The protester also complains that its proposal should not have been downgraded for a lack of FDA experience. HHS downgraded Panacea’s proposal because the firm had failed to demonstrate experience with, or for that matter good understanding of, the FDA and that agency’s regulatory process. In this regard, the RFP informed offerors that contractors would be required to satisfy FDA requirements for “potential use of the vaccine in a [post-exposure prophylaxis] plus antibiotic scenario in a declared emergency under an EUA” and to otherwise obtain licensing in accordance with FDA regulations, and offerors were informed that the experience of their personnel to perform the contract would be evaluated. The agency states that it did not credit Panacea for the FDA experience of its subcontractors because Panacea’s proposal identified Panacea, and not the subcontractors, as being responsible for dealing with the FDA. GAO has no basis to object to this determination, given that Panacea’s proposal did not identify any subcontractors to be members of its “regulatory team,” which Panacea stated would deal with the FDA and be responsible for regulatory submissions.
Panacea also disagrees with the TEP’s finding that Panacea had not demonstrated “an understanding of the relationship of the animal models, human clinical data and correlates of protection.” HHS responds that, while Panacea provided some information in its proposal regarding historical and proposed non-clinical studies and for proposed clinical studies, the firm did not explain its studies in a way that showed how the studies would “contribute to the body of knowledge required to conclusively demonstrate a correlate of protection and efficacy of the product.” HHS also states that Panacea’s descriptions of its non-clinical studies and clinical studies did not show that it incorporated suggestions and recommendations of the FDA. Panacea does not show that the agency’s evaluation in this regard was unreasonable. Rather, in its comments, Panacea merely objects to two statements in the agency’s legal memorandum with respect to whether Panacea provided “passive transfer studies” in its proposal and whether Panacea’s proposal provided for studies of the vaccine at various dosages. Neither of these two concerns, however, shows that the agency’s overall criticism that Panacea had failed to demonstrate an understanding of the relationship of the animal models, human clinical data, and correlates of protection was unreasonable.

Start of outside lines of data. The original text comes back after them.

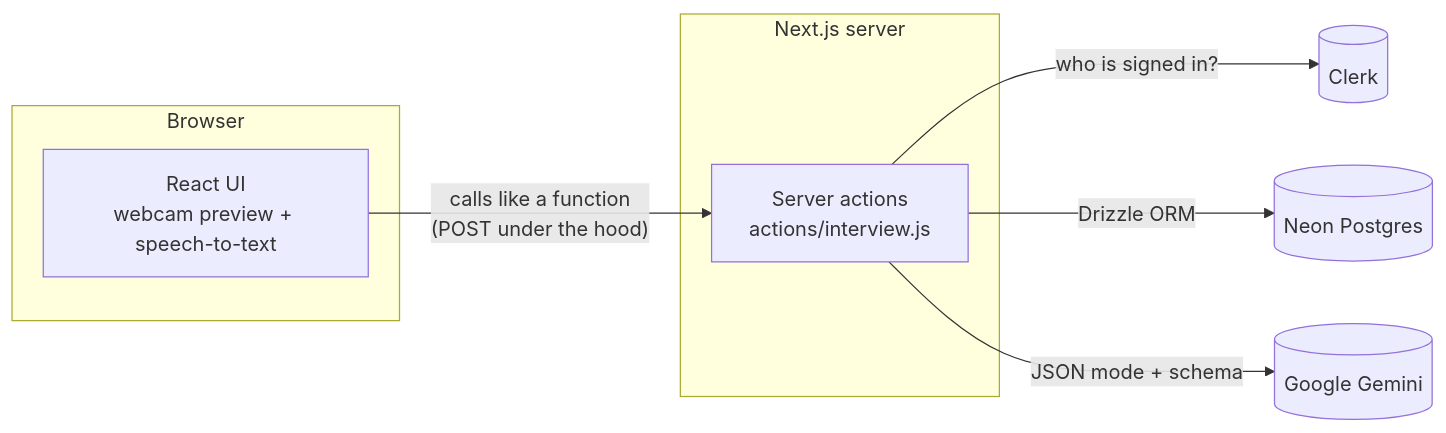
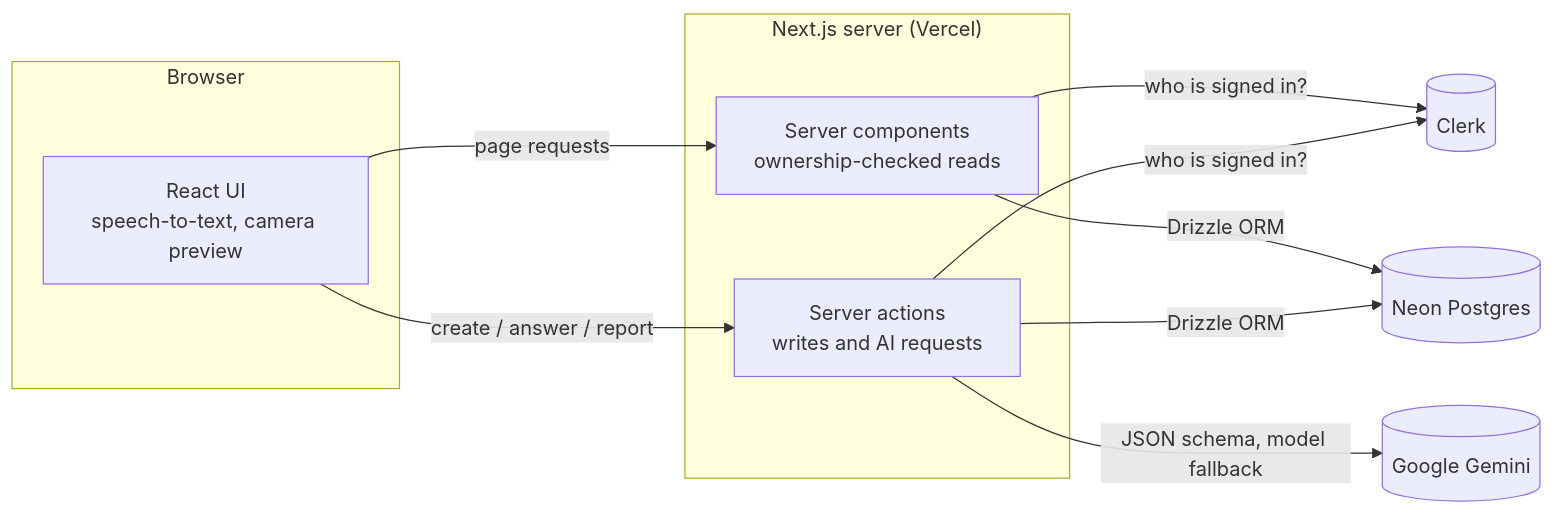
One commit to yuvrajtiwary-bitmesraece/AI-Mock-Interview changed the diagram in README.md. Above: the diagram before and after it, drawn with Mermaid. The commit also changed other lines of this file and 22 other files, not shown here.

````diff
--- a/README.md
+++ b/README.md
@@ -41,13 +70,15 @@
 ```mermaid
 flowchart LR
     subgraph Browser
-        UI[React UI<br/>webcam preview + speech-to-text]
+        UI[React UI<br/>speech-to-text, camera preview]
     end
-    subgraph Server["Next.js server"]
-        SA[Server actions<br/>actions/interview.js]
+    subgraph Server["Next.js server (Vercel)"]
+        RSC[Server components<br/>ownership-checked reads]
+        SA[Server actions<br/>writes and AI requests]
     end
-    UI -- "calls like a function<br/>(POST under the hood)" --> SA
-    SA -- "who is signed in?" --> Clerk[(Clerk)]
-    SA -- "Drizzle ORM" --> DB[(Neon Postgres)]
-    SA -- "JSON mode + schema" --> Gemini[(Google Gemini)]
+    UI -- "page requests" --> RSC
+    UI -- "create / answer / report" --> SA
+    RSC & SA -- "who is signed in?" --> Clerk[(Clerk)]
+    RSC & SA -- "Drizzle ORM" --> DB[(Neon Postgres)]
+    SA -- "JSON schema, model fallback" --> Gemini[(Google Gemini)]
 ```
````
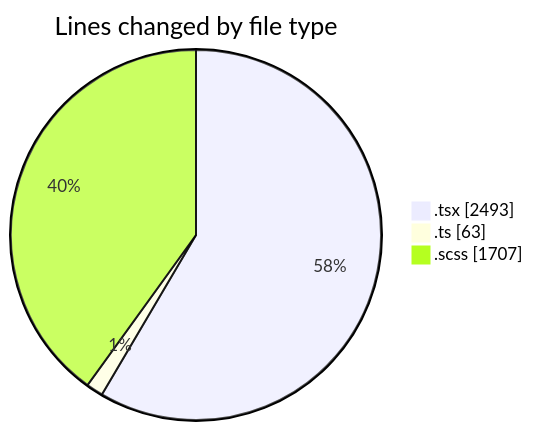
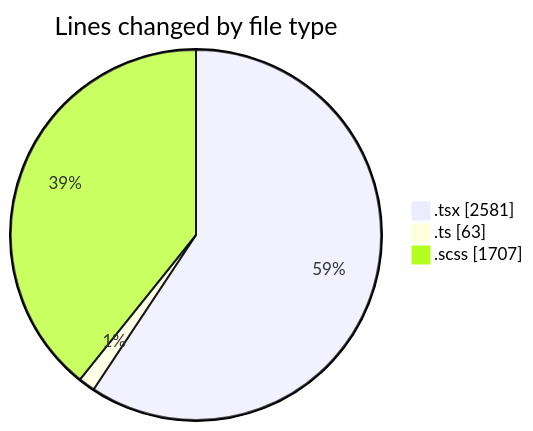
One commit to momahboobian/code-tracking changed the first of 2 diagrams in 2025-04-02/cda/README.md. Above: the diagram before and after it, drawn with Mermaid. The commit also changed other lines of this file and 1 other file, not shown here.

````diff
--- a/2025-04-02/cda/README.md
+++ b/2025-04-02/cda/README.md
@@ -30,7 +30,7 @@
 ```mermaid
 pie showData
 title Lines changed by file type
-".tsx" : 2493
+".tsx" : 2581
 ".ts" : 63
 ".scss" : 1707
 ```
````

Finally, in its comments on the agency’s report, Panacea raises numerous new challenges to the agency’s evaluation. Specifically, Panacea objects to HHS’s “mechanical reliance on point scores,” that standards were allegedly not established for assigning point scores, and that the assigned point scores were not adequately supported by the TEP’s narrative discussion. GAO finds that these supplemental grounds of protest were not timely filed. The protest is denied.